I’ve read six stories in the Innocence of Father Brown collection, which is the first installment of more than forty stories.  One of my favorite exchanges with Fr. Brown comes after he catches the international, career criminal Flambeau, in The Queer Feet:

‘Did you catch this man?’ asked the colonel, frowning.

Father Brown looked him full in his frowning face.  ‘Yes,’ he said.  ‘I caught him, with an unseen hook and an invisible line which is long enough to let him wander to the ends of the world, and still to bring him back with a twitch upon the thread.’

In another story, The Flying Stars, the infamous Flambeau manages to execute jewelry theft while framing a police officer in a house play.  Fr. Brown catches Flambeau before he can escape and gently explains to him how well he knows his soul.  Flambeau, hanging in a tree at this point and unable to hide his shame, listens to Fr. Brown’s monologue, which ultimately convinces him to give up his criminal past:

‘I want you to give them [jewels] back, Flambeau, and I want you to give up this life.  There is still youth and humour and honor in you; don’t fancy they will last in that trade.Men may keep a sort of level of good, but no man has ever been able to keep on one level of evil. That road goes down and down. The kind man drinks and turns cruel; the frank man kills and lies about it. Many a man I’ve known started like you to be an honest outlaw, a merry robber of the rich, and ended stamped into slime…. I know the woods look very free behind you, Flambeau; I know that in a flash you could melt into them like a monkey. But some day you will be an old grey monkey, Flambeau. You will sit up in your free forest cold at heart and close to death, and the tree-tops will be very bare.’

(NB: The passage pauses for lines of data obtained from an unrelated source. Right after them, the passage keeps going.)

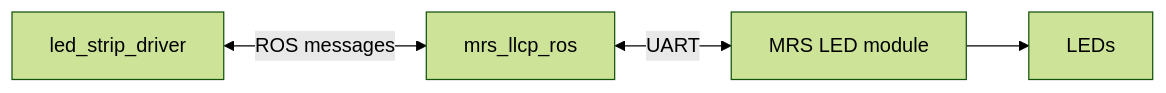
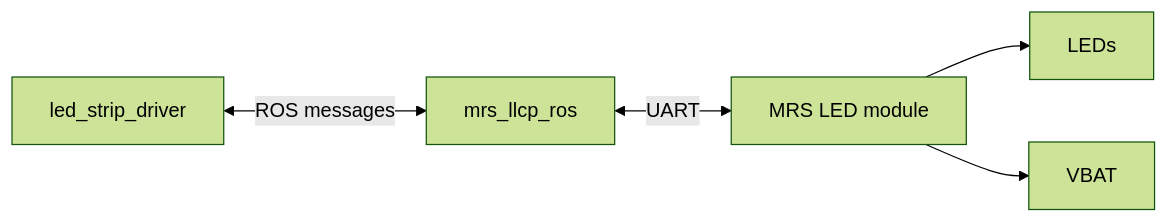
Before and after one commit to ctu-mrs/mrs_module_led_strip_driver: the diagram in README.md, drawn with Mermaid (forest theme).

````diff
--- a/README.md
+++ b/README.md
@@ -6,5 +6,7 @@
 ```mermaid
 flowchart LR
 A[led_strip_driver] <-->|ROS messages| B[mrs_llcp_ros]
-B <-->|UART| C[MRS LED module]-->D[LEDs]
+B <-->|UART| C[MRS LED module]
+C-->D[LEDs]
+C-->E[VBAT]
 ```
````
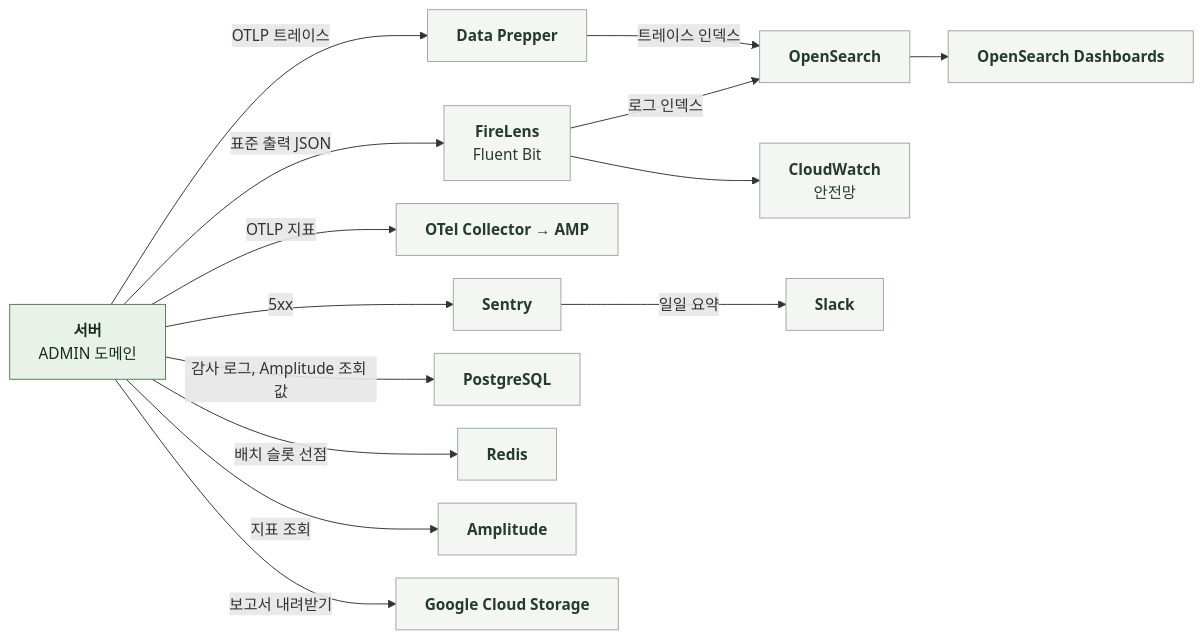
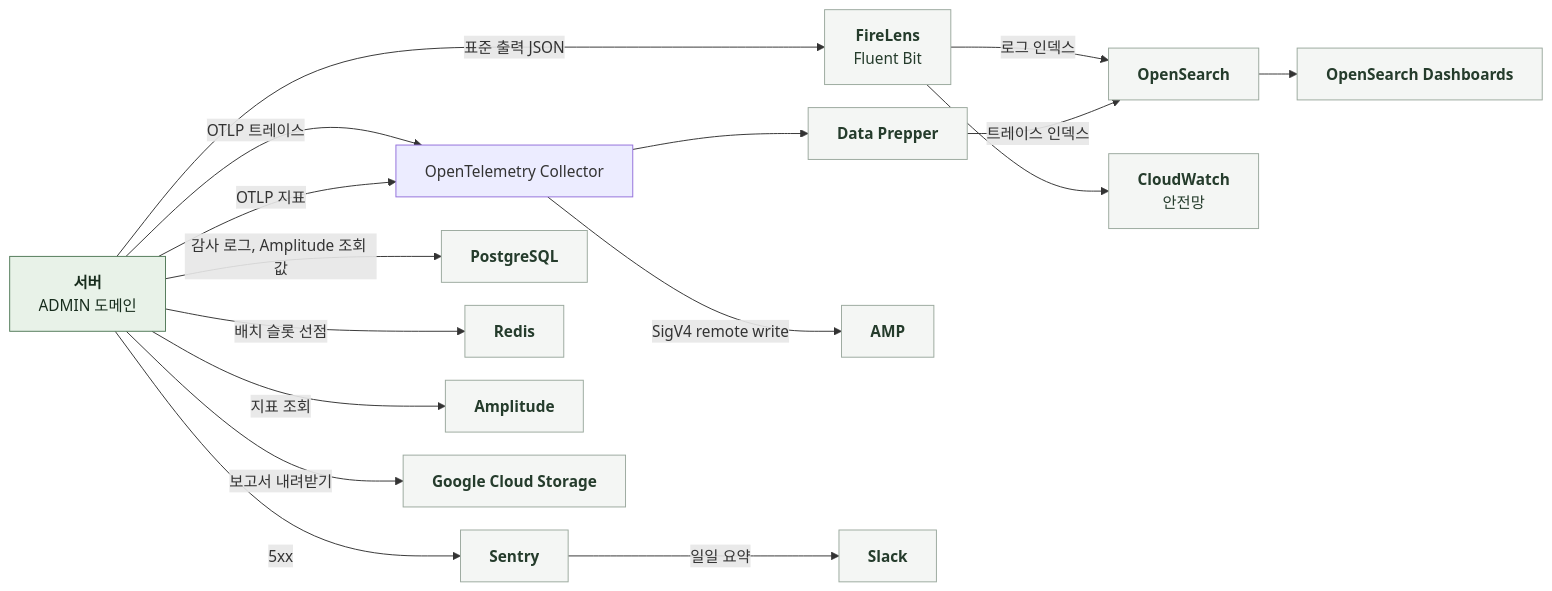
The diagram in docs/domain/ADMIN/BACKEND/5-4-OBSERVABILITY.md (KIM-N-KANG/knk-harness), drawn with Mermaid before and after one commit. The commit also changed other lines of this file and 3 other files, not shown here.

````diff
--- a/docs/domain/ADMIN/BACKEND/5-4-OBSERVABILITY.md
+++ b/docs/domain/ADMIN/BACKEND/5-4-OBSERVABILITY.md
@@ -11,25 +11,27 @@
 ```mermaid
 %%{init: {"flowchart": {"curve": "basis", "nodeSpacing": 24, "rankSpacing": 40}}}%%
 flowchart LR
     S["`**서버**
 ADMIN 도메인`"]
     S -->|표준 출력 JSON| F["`**FireLens**
 Fluent Bit`"]
     F -->|로그 인덱스| OS["`**OpenSearch**`"]
     F --> CW["`**CloudWatch**
 안전망`"]
-    S -->|OTLP 트레이스| DP["`**Data Prepper**`"]
+    S -->|OTLP 트레이스| C["OpenTelemetry Collector"]
+    C --> DP["`**Data Prepper**`"]
     DP -->|트레이스 인덱스| OS
     OS --> OD["`**OpenSearch Dashboards**`"]
-    S -->|OTLP 지표| G["`**OTel Collector → AMP**`"]
+    S -->|OTLP 지표| C
+    C -->|SigV4 remote write| G["`**AMP**`"]
     S -->|5xx| SE["`**Sentry**`"]
     SE -->|일일 요약| SL["`**Slack**`"]
     S -->|감사 로그, Amplitude 조회 값| DB["`**PostgreSQL**`"]
     S -->|배치 슬롯 선점| RD["`**Redis**`"]
     S -->|지표 조회| AM["`**Amplitude**`"]
     S -->|보고서 내려받기| GCS["`**Google Cloud Storage**`"]
     classDef comp fill:#E8F2E8,stroke:#527A59,color:#182D1D
     classDef ext fill:#F4F6F4,stroke:#9BA99E,color:#253C2C
     class S comp
     class F,OS,CW,DP,OD,G,SE,SL,DB,RD,AM,GCS ext
 ```
````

Fr. Brown ultimately converts Flambeau to the good side and he joins Fr. Brown as he attempts to solve future mysteries.  What does Fr. Brown’s approach to Flambeau say about Chesterton’s approach to criminal justice?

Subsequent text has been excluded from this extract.